Last year my friend and colleague George LaRocque tracked a total of $1 billion-plus in funding rounds spread across 143 separate events in the HR technology industry. These investments spanned various rounds (seed, A, B, etc.), technology focus areas (recruiting, learning, benefits, etc.), and countries (this is global, not a U.S. phenomenon).

In a preliminary analysis, I found that approximately half of those investments were made in companies that claim to have some sort of artificial intelligence component in the technology. This is a preliminary number and may adjust based on the final analysis of all 140+ companies. Based on the volume and the messaging we’re seeing in the industry, this is expected to increase in 2018, especially in critical automation areas such as sourcing and screening candidates, highlighting employee sentiment, and other highly administrative use cases.

Examples of Providers

Providers on the list ran the gamut from those focused on data analytics or learning to those exploring the gig economy or employee engagement. Below are five examples of firms that received funding,

  1. Butterfly received 2.4 million for its AI-driven coaching insights tool. Every manager needs help, but companies can’t offer a tailored approach for every manager.
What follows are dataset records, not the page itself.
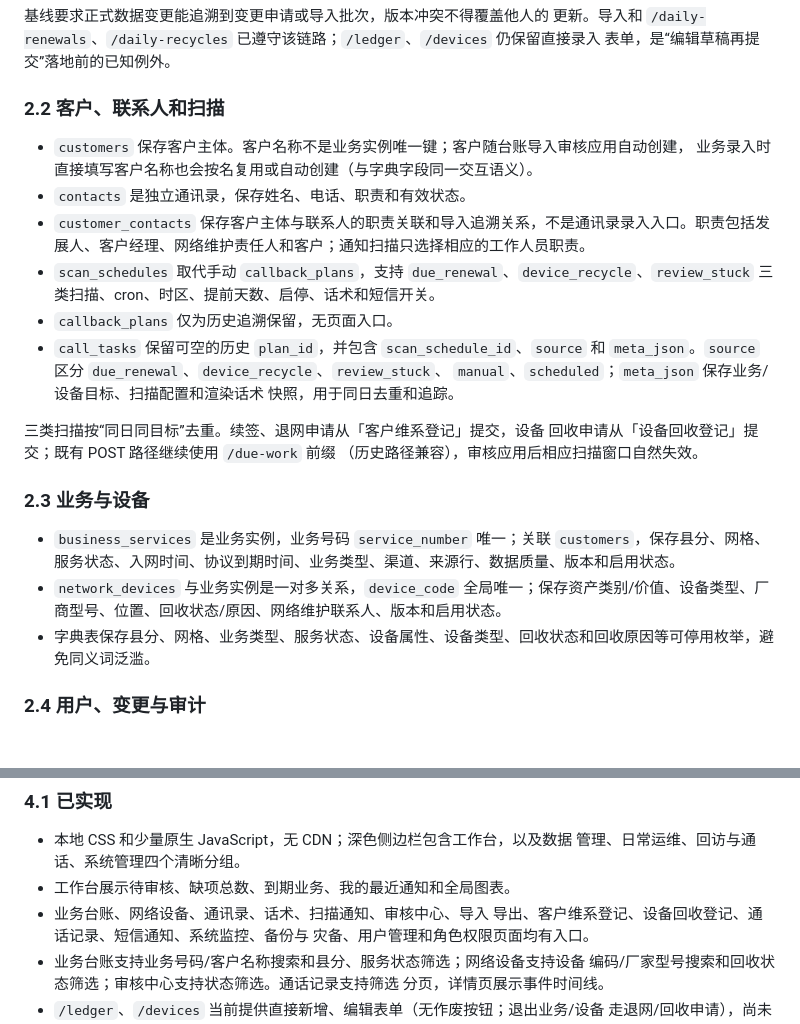
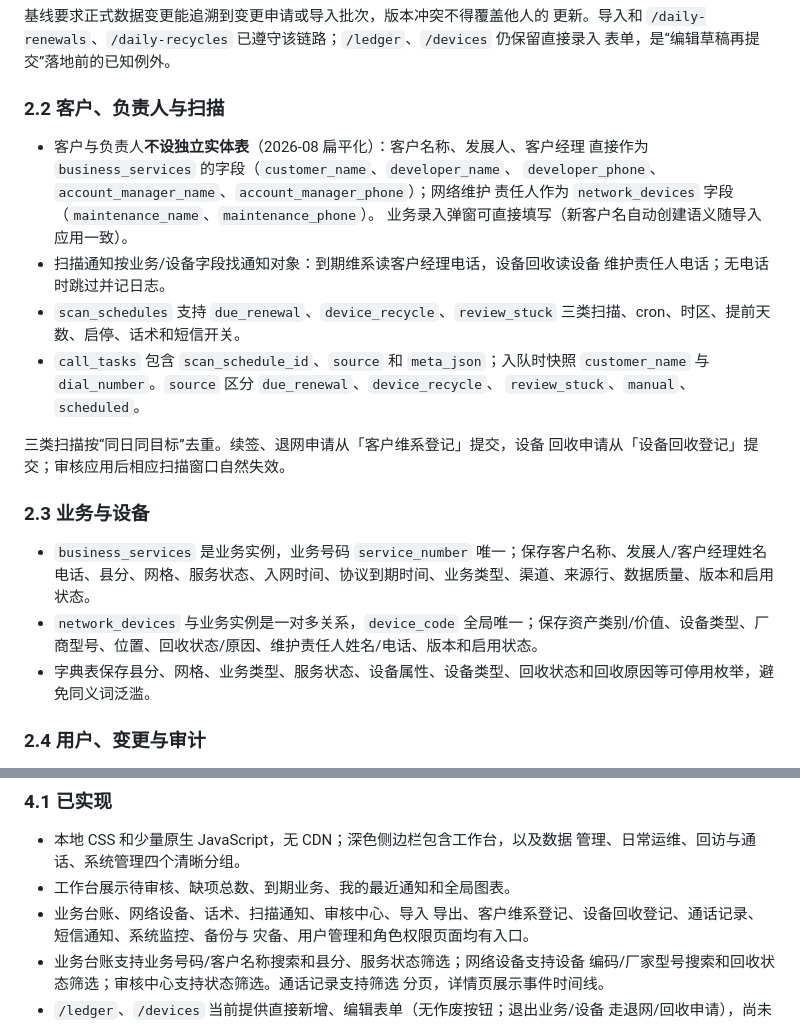
Before and after one commit to hyj0824/unicom-it-manager, a Markdown page: docs/product.md, 2 parts joined by grey strips. Drawn GitHub-style.

Commit message:
docs: product baseline reflects flattened customer/owner model

```diff
--- a/docs/product.md
+++ b/docs/product.md
@@ -34,27 +34,27 @@ Excel 是交换来源，不是最终数据库结构。数据分为三层：
 更新。导入和 `/daily-renewals`、`/daily-recycles` 已遵守该链路；`/ledger`、`/devices` 仍保留直接录入
 表单，是“编辑草稿再提交”落地前的已知例外。
 
-### 2.2 客户、联系人和扫描
+### 2.2 客户、负责人与扫描
 
-- `customers` 保存客户主体。客户名称不是业务实例唯一键；客户随台账导入审核应用自动创建，
-  业务录入时直接填写客户名称也会按名复用或自动创建（与字典字段同一交互语义）。
-- `contacts` 是独立通讯录，保存姓名、电话、职责和有效状态。
-- `customer_contacts` 保存客户主体与联系人的职责关联和导入追溯关系，不是通讯录录入入口。职责包括发展人、客户经理、网络维护责任人和客户；通知扫描只选择相应的工作人员职责。
-- `scan_schedules` 取代手动 `callback_plans`，支持 `due_renewal`、`device_recycle`、`review_stuck` 三类扫描、cron、时区、提前天数、启停、话术和短信开关。
-- `callback_plans` 仅为历史追溯保留，无页面入口。
-- `call_tasks` 保留可空的历史 `plan_id`，并包含 `scan_schedule_id`、`source` 和
-  `meta_json`。`source` 区分 `due_renewal`、`device_recycle`、`review_stuck`、
-  `manual`、`scheduled`；`meta_json` 保存业务/设备目标、扫描配置和渲染话术
-  快照，用于同日去重和追踪。
+- 客户与负责人**不设独立实体表**（2026-08 扁平化）：客户名称、发展人、客户经理
+  直接作为 `business_services` 的字段（`customer_name`、`developer_name`、
+  `developer_phone`、`account_manager_name`、`account_manager_phone`）；网络维护
+  责任人作为 `network_devices` 字段（`maintenance_name`、`maintenance_phone`）。
+  业务录入弹窗可直接填写（新客户名自动创建语义随导入应用一致）。
+- 扫描通知按业务/设备字段找通知对象：到期维系读客户经理电话，设备回收读设备
+  维护责任人电话；无电话时跳过并记日志。
+- `scan_schedules` 支持 `due_renewal`、`device_recycle`、`review_stuck` 三类扫描、cron、时区、提前天数、启停、话术和短信开关。
+- `call_tasks` 包含 `scan_schedule_id`、`source` 和 `meta_json`；入队时快照
+  `customer_name` 与 `dial_number`。`source` 区分 `due_renewal`、`device_recycle`、
+  `review_stuck`、`manual`、`scheduled`。
 
 三类扫描按“同日同目标”去重。续签、退网申请从「客户维系登记」提交，设备
-回收申请从「设备回收登记」提交；既有 POST 路径继续使用 `/due-work` 前缀
-（历史路径兼容），审核应用后相应扫描窗口自然失效。
+回收申请从「设备回收登记」提交；审核应用后相应扫描窗口自然失效。
 
 ### 2.3 业务与设备
 
-- `business_services` 是业务实例，业务号码 `service_number` 唯一；关联 `customers`，保存县分、网格、服务状态、入网时间、协议到期时间、业务类型、渠道、来源行、数据质量、版本和启用状态。
-- `network_devices` 与业务实例是一对多关系，`device_code` 全局唯一；保存资产类别/价值、设备类型、厂商型号、位置、回收状态/原因、网络维护联系人、版本和启用状态。
+- `business_services` 是业务实例，业务号码 `service_number` 唯一；保存客户名称、发展人/客户经理姓名电话、县分、网格、服务状态、入网时间、协议到期时间、业务类型、渠道、来源行、数据质量、版本和启用状态。
+- `network_devices` 与业务实例是一对多关系，`device_code` 全局唯一；保存资产类别/价值、设备类型、厂商型号、位置、回收状态/原因、维护责任人姓名/电话、版本和启用状态。
 - 字典表保存县分、网格、业务类型、服务状态、设备属性、设备类型、回收状态和回收原因等可停用枚举，避免同义词泛滥。
 
 ### 2.4 用户、变更与审计
@@ -119,7 +119,7 @@ Excel 是交换来源，不是最终数据库结构。数据分为三层：
 - 本地 CSS 和少量原生 JavaScript，无 CDN；深色侧边栏包含工作台，以及数据
   管理、日常运维、回访与通话、系统管理四个清晰分组。
 - 工作台展示待审核、缺项总数、到期业务、我的最近通知和全局图表。
-- 业务台账、网络设备、通讯录、话术、扫描通知、审核中心、导入
+- 业务台账、网络设备、话术、扫描通知、审核中心、导入
   导出、客户维系登记、设备回收登记、通话记录、短信通知、系统监控、备份与
   灾备、用户管理和角色权限页面均有入口。
 - 业务台账支持业务号码/客户名称搜索和县分、服务状态筛选；网络设备支持设备
```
Butterfly overcomes this issue by offering intelligent insights for managers based on anonymous employee survey results and past performance data, then offers coaching insights or recommended training to fill gaps.
  2. Lumity picked up 14 million to support its benefits management platform. Focusing on SMB issues around benefits administration, the system’s machine learning algorithms offer insights and customized benefit recommendations to help support a range of employee needs.
  3. onQ, a group communication and learning platform, scooped up 7 million improve its system. One of the biggest priorities for onQ is leveraging machine learning models to score learner engagement, influence, sentiment, facilitation, and other outcomes. Instead of looking just at completion rates or assessment scores, companies can now actually understand whether learners are truly engaged in their learning experiences.
  4. Spoke, founded by three Google alumni, was funded to the tune of 28 million for its employee self service chat bot. In Spoke’s research, it has found that nearly half of requests to HR departments can be answered immediately based on available information, which frees up HR teams to focus on higher priority items. This bot serves as a point of contact for employees and pricing is based on usage, not a set employee headcount.
  5. Ascendify, a talent acquisition and management platform that focuses on enterprise firms, received 11 million in funding. The company just unveiled its new Aspire product, an automated that supports employees looking for internal mobility opportunities by helping them understand what skills they already have, what skills they need, and the delta between their current and future planned role(s).

Getting to the Point

Practitioners and HR executives, why should you care about all of this? As new funding rounds happen in 2018 and beyond, I expect to see additional money poured into firms that are leveraging AI technologies like machine learning and natural language processing to help automate tasks, speed up solution delivery, and personalize service for workers. I’m continuing to highlight these firms in my book and in my ongoing research into the topic.

However, the reason you need to pay attention is because these types of tools have the opportunity to revolutionize how your company operates both within the HR function and also as a broader organization. If you would like to explore this conversation of how this is going to affect your firm as we see greater automation in the workplace, please contact me and we can set up a time to discuss. There will come a day, if it hasn’t already passed, where your CEO or leadership team will inevitably ask about how artificial intelligence technologies are going to affect your business. Are you ready to answer that question?